▶ **Problem to solve**: Look through the data that follows and say how many of its lines contain "body", giving the number only.

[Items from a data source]
┌──
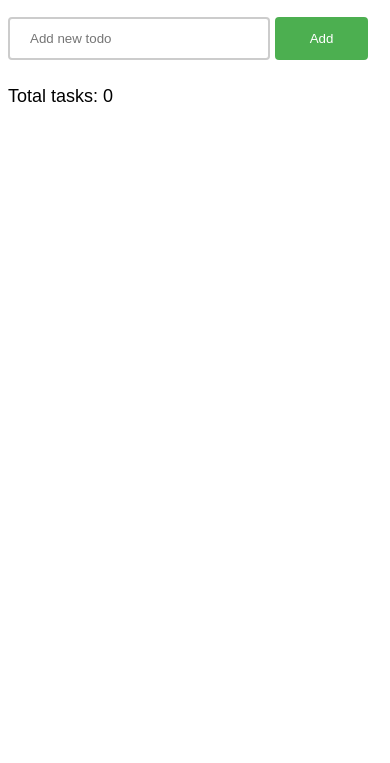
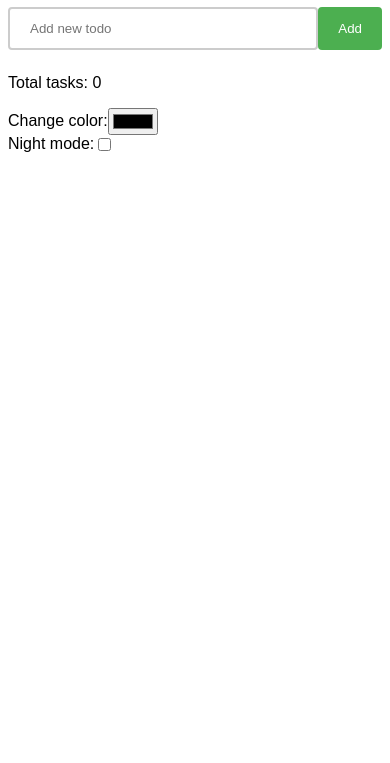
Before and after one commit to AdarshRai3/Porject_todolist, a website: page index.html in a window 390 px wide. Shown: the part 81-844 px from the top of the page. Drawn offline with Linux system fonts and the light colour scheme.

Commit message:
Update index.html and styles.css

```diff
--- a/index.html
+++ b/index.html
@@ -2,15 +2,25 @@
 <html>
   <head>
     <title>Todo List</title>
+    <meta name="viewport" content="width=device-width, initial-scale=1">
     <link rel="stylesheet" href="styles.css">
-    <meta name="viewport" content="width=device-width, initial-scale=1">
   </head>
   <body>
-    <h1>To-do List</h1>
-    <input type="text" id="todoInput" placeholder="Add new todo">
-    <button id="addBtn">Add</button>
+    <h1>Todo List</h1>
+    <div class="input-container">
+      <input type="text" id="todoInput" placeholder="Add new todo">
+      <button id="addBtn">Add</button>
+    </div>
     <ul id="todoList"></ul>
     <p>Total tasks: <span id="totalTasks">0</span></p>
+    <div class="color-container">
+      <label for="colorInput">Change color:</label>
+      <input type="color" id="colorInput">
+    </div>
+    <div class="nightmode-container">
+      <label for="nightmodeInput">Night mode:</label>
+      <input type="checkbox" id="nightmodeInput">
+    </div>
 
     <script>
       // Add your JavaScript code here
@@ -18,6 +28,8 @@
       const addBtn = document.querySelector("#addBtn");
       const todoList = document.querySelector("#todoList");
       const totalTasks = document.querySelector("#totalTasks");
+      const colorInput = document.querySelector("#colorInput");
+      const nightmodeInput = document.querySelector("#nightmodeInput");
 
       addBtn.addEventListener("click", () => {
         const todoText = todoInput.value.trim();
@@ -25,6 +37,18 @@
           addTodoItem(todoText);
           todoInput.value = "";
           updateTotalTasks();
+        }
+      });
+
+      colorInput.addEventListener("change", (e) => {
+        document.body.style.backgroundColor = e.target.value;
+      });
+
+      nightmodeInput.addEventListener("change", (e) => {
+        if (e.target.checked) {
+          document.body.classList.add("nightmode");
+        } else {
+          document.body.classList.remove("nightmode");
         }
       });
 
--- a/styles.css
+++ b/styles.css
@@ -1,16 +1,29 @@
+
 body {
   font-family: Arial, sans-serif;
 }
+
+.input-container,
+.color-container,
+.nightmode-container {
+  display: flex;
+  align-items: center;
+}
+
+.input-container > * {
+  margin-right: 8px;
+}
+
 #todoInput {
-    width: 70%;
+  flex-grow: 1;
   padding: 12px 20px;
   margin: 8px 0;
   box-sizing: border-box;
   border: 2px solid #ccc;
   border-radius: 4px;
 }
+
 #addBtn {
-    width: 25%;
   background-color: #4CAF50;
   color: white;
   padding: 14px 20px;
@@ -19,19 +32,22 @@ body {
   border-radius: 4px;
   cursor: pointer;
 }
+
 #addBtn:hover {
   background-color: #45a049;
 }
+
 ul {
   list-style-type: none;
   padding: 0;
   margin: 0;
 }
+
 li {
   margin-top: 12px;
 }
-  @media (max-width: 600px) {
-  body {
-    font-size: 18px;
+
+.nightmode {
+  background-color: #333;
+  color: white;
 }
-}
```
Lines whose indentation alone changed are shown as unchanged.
└──
▶ **Answer space**: 7